U.S. Supreme Court
Carlson v. Curtiss, 234 U.S. 103 (1914)
Carlson v. Curtiss
Submitted March 17, 1914
Decided May 25, 1914
234 U.S. 103
Although plaintiff in error, after setting up a federal defense in the trial court, may not have based any exceptions upon the failure of that court to recognize it, if the appellate court did recognize, and by its decision necessarily overruled, that defense, this Court must deal with the federal question. North Carolina R. Co. v. Zachary, 232 U. S. 248.
While, in ordinary cases, this Court is bound by the findings of the state court of last resort, that court cannot, by omitting to pass upon basic questions of fact, deprive a litigant of the benefit of a federal right properly asserted, and it is the duty of this Court, in the absence of adequate findings, to examine the record in order to determine whether there is evidence which furnishes a basis for such a federal right. Southern Pacific Co. v. Schuyler, 227 U. S. 601.

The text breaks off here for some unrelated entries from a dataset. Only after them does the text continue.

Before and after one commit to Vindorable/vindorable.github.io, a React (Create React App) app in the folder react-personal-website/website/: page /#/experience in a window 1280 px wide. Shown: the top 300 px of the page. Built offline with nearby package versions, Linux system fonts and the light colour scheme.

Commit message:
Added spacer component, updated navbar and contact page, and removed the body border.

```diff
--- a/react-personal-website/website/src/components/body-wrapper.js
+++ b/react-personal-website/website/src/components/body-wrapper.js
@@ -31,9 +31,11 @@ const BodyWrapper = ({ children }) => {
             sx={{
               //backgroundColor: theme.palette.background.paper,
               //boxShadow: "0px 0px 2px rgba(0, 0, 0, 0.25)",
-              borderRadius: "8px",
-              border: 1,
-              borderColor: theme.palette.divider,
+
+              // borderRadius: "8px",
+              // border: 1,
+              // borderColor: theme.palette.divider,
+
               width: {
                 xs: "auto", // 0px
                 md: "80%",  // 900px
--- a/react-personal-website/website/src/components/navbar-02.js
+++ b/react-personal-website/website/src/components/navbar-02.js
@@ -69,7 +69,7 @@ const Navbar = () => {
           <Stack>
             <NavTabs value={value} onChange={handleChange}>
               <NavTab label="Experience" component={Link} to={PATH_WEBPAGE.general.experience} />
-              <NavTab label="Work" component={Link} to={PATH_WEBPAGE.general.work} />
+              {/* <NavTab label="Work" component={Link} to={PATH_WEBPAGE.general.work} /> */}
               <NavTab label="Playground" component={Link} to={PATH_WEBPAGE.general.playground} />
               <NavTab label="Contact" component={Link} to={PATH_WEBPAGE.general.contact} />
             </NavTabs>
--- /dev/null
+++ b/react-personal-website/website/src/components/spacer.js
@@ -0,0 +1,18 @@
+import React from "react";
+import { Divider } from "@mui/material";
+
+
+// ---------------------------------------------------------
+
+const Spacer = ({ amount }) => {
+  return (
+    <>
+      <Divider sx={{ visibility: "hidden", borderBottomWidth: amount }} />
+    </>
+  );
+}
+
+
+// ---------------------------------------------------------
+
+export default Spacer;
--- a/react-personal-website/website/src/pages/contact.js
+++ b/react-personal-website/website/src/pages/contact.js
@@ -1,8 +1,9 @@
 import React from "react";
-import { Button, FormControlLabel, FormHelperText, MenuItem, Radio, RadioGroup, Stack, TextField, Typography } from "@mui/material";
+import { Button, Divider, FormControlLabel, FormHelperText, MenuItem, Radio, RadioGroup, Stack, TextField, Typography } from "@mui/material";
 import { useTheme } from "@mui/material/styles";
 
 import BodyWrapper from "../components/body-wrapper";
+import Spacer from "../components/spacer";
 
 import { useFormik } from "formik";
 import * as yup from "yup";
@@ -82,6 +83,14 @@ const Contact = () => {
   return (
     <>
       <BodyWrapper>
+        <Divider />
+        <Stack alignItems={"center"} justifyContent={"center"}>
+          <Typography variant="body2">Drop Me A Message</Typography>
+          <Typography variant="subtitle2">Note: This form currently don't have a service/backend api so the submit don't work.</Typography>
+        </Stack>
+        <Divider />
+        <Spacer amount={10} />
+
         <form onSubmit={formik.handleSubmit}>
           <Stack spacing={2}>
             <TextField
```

After reviewing the congressional and state legislation in regard to the construction of the Lake Washington Waterway, held that Congress has refrained from authorizing any work on behalf of the federal government with reference to lowering the level of Lake Washington, and that all responsibility in that respect was assumed by the state and county, and, notwithstanding the contract was made by chanroblesvirtualawlibrary
an officer of the United States Army, it was not on behalf of the United States, but as representing the Washington.
Under the acts of Congress relative to the Lake Washington Waterway, no agency of the federal government could have arisen prior to the action involved in this case with respect to anything done in connection with the construction of the canal.
Orders given by an officer of the United States in connection with work not authorized by any act of Congress will not justify one violating the injunction of a state court as doing the act under the direction of officers of the United States in charge of government work.
The fact that title to right of way for a canal has vested in the United States, and, after completion, the Secretary of War is to take charge of the canal, does not make the United States responsible prior to completion where Congress has expressly declared that the canal will only be accepted after completion, and that the local authorities shall meanwhile assume all responsibility in connection therewith.
66 Wash. 639 affirmed.
The facts, which involve a review of the legislation, state and federal, in regard to the construction of the Lake Washington Waterway to Puget Sound, and the extent of the responsibility of the federal government therefor, are stated in the opinion.